The revelation is just one of many heart-wrenching recollections found within the new memoir, Small Fry, written by Jobs’ 40-year-old daughter Lisa Brennan-Jobs.
“Before I said good-bye, I went to the bathroom to mist one more time,” Brennan-Jobs wrote in the book of her time visiting her father before his death. “The spray was natural, which meant that over the course of a few minutes it no longer smelled sharp like roses, but fetid and stinky like a swamp, although I didn’t realise it at the time.
The Apple creator passed away from pancreatic cancer in 2011, and the memoir reflects on the complete rejection Lisa felt as the daughter of Steve Jobs.
Steve Jobs shared three children with his wife Laurene Powell – Reed, Erin Siena and Eve Jobs – and had a complicated relationship with his oldest daughter, Lisa Brennan-Jobs, who he fathered with Chrisann Brennan in 1978. They were just 23.
Despite Chrisann’s insistence the baby was his, the memoir reveals that Steve Jobs demanded a DNA test before he began paying child support for Lisa, an early indication of what would be a tumultuous relationship.
Describing the inequality between her mother and father, Brennan-Jobs grew up with a mum who “supplemented her welfare payments by cleaning houses and waitressing,” Brennan-Jobs wrote in an excerpt published in Vanity Fair.
Her childhood memories of the Apple co-founder paints him as emotionally distant.
She writes about their “once a month” encounters in which he would take her skating, picking her up and taking her home in his Porsche.
“He didn’t talk much. There were long pauses,” she writes.
“A few times, I felt his eyes on me; when I looked up, he looked away.”
Brennan-Jobs recalled that her dad would buy a new Porsche every time he scratched his current one, but when asked if she could “have it when you’re done?” his response was malicious, seemingly abusive, for the sake of it.

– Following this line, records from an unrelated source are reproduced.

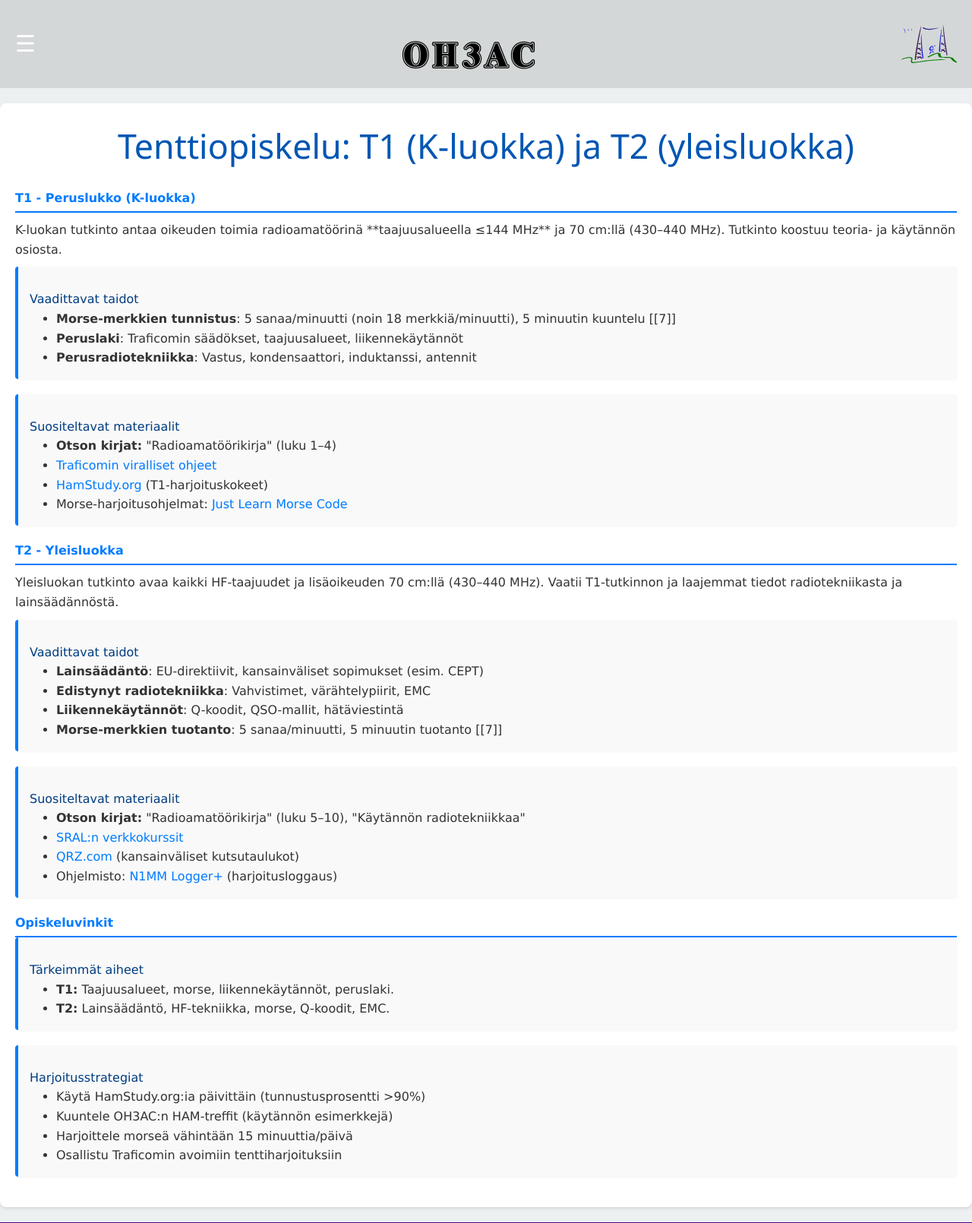
After one commit to mikosavolainen/oh3ac, a PHP site: page /ra-materiaali.php in a window 1280 px wide. The commit adds this page. Shown: the top 1610 px of the page at 76% size. Run offline with PHP 8.4, Linux system fonts and the light colour scheme.

Commit message:
ra opiskelu materiaali

```diff
--- a/components/menu.php
+++ b/components/menu.php
@@ -23,7 +23,7 @@
     <button class="dropdown-btn" onclick="toggleDropdown(this)">RA-Kurssi</button>
     <div class="dropdown-container">
         <a href="laitteisto.php">Tulevat kurssit</a>
-        <a href="toistimet.php">Materiaali</a>
+        <a href="ra-materiaali.php">Materiaali</a>
     </div>
 
     <a href="kauppa.php">Myynnissä</a>
--- /dev/null
+++ b/ra-materiaali.php
@@ -0,0 +1,92 @@
+<?php
+include 'components/header.php';
+?>
+
+<!DOCTYPE html>
+<html lang="fi">
+<head>
+    <meta charset="UTF-8">
+    <meta name="viewport" content="width=device-width, initial-scale=1.0">
+    <title>OH3AC - Tenttiopiskelu T1 & T2</title>
+    <link rel="stylesheet" href="../styles/styles.css">
+</head>
+<body>
+    <div class="ra-tentti">
+        <h1>Tenttiopiskelu: T1 (K-luokka) ja T2 (yleisluokka)</h1>
+
+        <!-- T1 (K-luokka) -->
+        <section>
+            <h2>T1 - Peruslukko (K-luokka)</h2>
+            <p>K-luokan tutkinto antaa oikeuden toimia radioamatöörinä **taajuusalueella ≤144 MHz** ja 70 cm:llä (430–440 MHz). Tutkinto koostuu teoria- ja käytännön osiosta.</p>
+
+            <div class="ra-tentti-info">
+                <h3>Vaadittavat taidot</h3>
+                <ul>
+                    <li><strong>Morse-merkkien tunnistus</strong>: 5 sanaa/minuutti (noin 18 merkkiä/minuutti), 5 minuutin kuuntelu [[7]]</li>
+                    <li><strong>Peruslaki</strong>: Traficomin säädökset, taajuusalueet, liikennekäytännöt</li>
+                    <li><strong>Perusradiotekniikka</strong>: Vastus, kondensaattori, induktanssi, antennit</li>
+                </ul>
+            </div>
+
+            <div class="ra-tentti-info">
+                <h3>Suositeltavat materiaalit</h3>
+                <ul>
+                    <li><strong>Otson kirjat:</strong> "Radioamatöörikirja" (luku 1–4)</li>
+                    <li><a href="https://www.traficom.fi/fi/ajankohtaista/radioamatyoeri" target="_blank">Traficomin viralliset ohjeet</a></li>
+                    <li><a href="https://www.hamstudy.org" target="_blank">HamStudy.org</a> (T1-harjoituskokeet)</li>
+                    <li>Morse-harjoitusohjelmat: <a href="https://lcwo.net" target="_blank">Just Learn Morse Code</a></li>
+                </ul>
+            </div>
+        </section>
+
+        <!-- T2 (Yleisluokka) -->
+        <section>
+            <h2>T2 - Yleisluokka</h2>
+            <p>Yleisluokan tutkinto avaa kaikki HF-taajuudet ja lisäoikeuden 70 cm:llä (430–440 MHz). Vaatii T1-tutkinnon ja laajemmat tiedot radiotekniikasta ja lainsäädännöstä.</p>
+
+            <div class="ra-tentti-info">
+                <h3>Vaadittavat taidot</h3>
+                <ul>
+                    <li><strong>Lainsäädäntö</strong>: EU-direktiivit, kansainväliset sopimukset (esim. CEPT)</li>
+                    <li><strong>Edistynyt radiotekniikka</strong>: Vahvistimet, värähtelypiirit, EMC</li>
+                    <li><strong>Liikennekäytännöt</strong>: Q-koodit, QSO-mallit, hätäviestintä</li>
+                    <li><strong>Morse-merkkien tuotanto</strong>: 5 sanaa/minuutti, 5 minuutin tuotanto [[7]]</li>
+                </ul>
+            </div>
+
+            <div class="ra-tentti-info">
+                <h3>Suositeltavat materiaalit</h3>
+                <ul>
+                    <li><strong>Otson kirjat:</strong> "Radioamatöörikirja" (luku 5–10), "Käytännön radiotekniikkaa"</li>
+                    <li><a href="https://www.sr.fi" target="_blank">SRAL:n verkkokurssit</a></li>
+                    <li><a href="https://www.qrz.com" target="_blank">QRZ.com</a> (kansainväliset kutsutaulukot)</li>
+                    <li>Ohjelmisto: <a href="https://www.n1mm.com" target="_blank">N1MM Logger+</a> (harjoitusloggaus)</li>
+                </ul>
+            </div>
+        </section>
+
+        <!-- Ohjeet ja vinkit -->
+        <section>
+            <h2>Opiskeluvinkit</h2>
+            <div class="ra-tentti-info">
+                <h3>Tärkeimmät aiheet</h3>
+                <ul>
+                    <li><strong>T1:</strong> Taajuusalueet, morse, liikennekäytännöt, peruslaki.</li>
+                    <li><strong>T2:</strong> Lainsäädäntö, HF-tekniikka, morse, Q-koodit, EMC.</li>
+                </ul>
+            </div>
+
+            <div class="ra-tentti-info">
+                <h3>Harjoitusstrategiat</h3>
+                <ul>
+                    <li>Käytä HamStudy.org:ia päivittäin (tunnustusprosentti >90%)</li>
+                    <li>Kuuntele OH3AC:n HAM-treffit (käytännön esimerkkejä)</li>
+                    <li>Harjoittele morseä vähintään 15 minuuttia/päivä</li>
+                    <li>Osallistu Traficomin avoimiin tenttiharjoituksiin</li>
+                </ul>
+            </div>
+        </section>
+    </div>
+    <?php include 'components/footer.php'; ?>
+</body>
+</html>
--- a/styles/styles.css
+++ b/styles/styles.css
@@ -934,3 +934,87 @@ body {
         width: calc(50% - 15px);
     }
 }
+
+/* ra-tentti */
+.ra-tentti {
+    max-width: 100%;
+    margin: 20px auto;
+    padding: 20px;
+    background: #fff;
+    border-radius: 8px;
+    box-shadow: 0 2px 4px rgba(0, 0, 0, 0.1);
+}
+
+.ra-tentti h1 {
+    text-align: center;
+    color: #0056b3;
+    font-family: 'Segoe UI', Tahoma, Geneva, Verdana, sans-serif;
+}
+
+.ra-tentti h2 {
+    color: #007BFF;
+    border-bottom: 2px solid #007BFF;
+    padding-bottom: 5px;
+    margin-top: 20px;
+    font-weight: 600;
+}
+
+.ra-tentti p {
+    margin: 10px 0;
+    line-height: 1.6;
+}
+
+.ra-tentti ul {
+    list-style-type: disc;
+    margin-left: 20px;
+    padding-left: 15px;
+}
+
+.ra-tentti a {
+    color: #007BFF;
+    text-decoration: none;
+    transition: color 0.3s ease;
+}
+
+.ra-tentti a:hover {
+    text-decoration: underline;
+    color: #0056b3;
+}
+
+.ra-tentti-info {
+    margin-bottom: 20px;
+    padding: 15px;
+    background: #f9f9f9;
+    border-left: 4px solid #007BFF;
+    border-radius: 4px;
+    box-shadow: 0 1px 3px rgba(0,0,0,0.05);
+}
+
+.ra-tentti h3 {
+    color: #003d80;
+    margin-top: 15px;
+}
+
+/* Responsiivisuus */
+@media (max-width: 768px) {
+    .ra-tentti {
+        padding: 15px;
+    }
+
+    .ra-tentti h1 {
+        font-size: 1.5rem;
+    }
+
+    .ra-tentti h2 {
+        font-size: 1.2rem;
+    }
+
+    .ra-tentti p,
+    .ra-tentti ul {
+        font-size: 0.9rem;
+    }
+
+    .ra-tentti-info {
+        padding: 10px;
+    }
+}
```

“’You’re not getting anything,’ he said. ‘You understand? Nothing. You’re getting nothing.’ Did he mean about the car, something else, bigger? I didn’t know. His voice hurt—sharp, in my chest,” she writes.
By the end of the extract, one thing is clear. Brennan-Jobs longed for her father’s acceptance but he didn’t pull through, even on his death bed.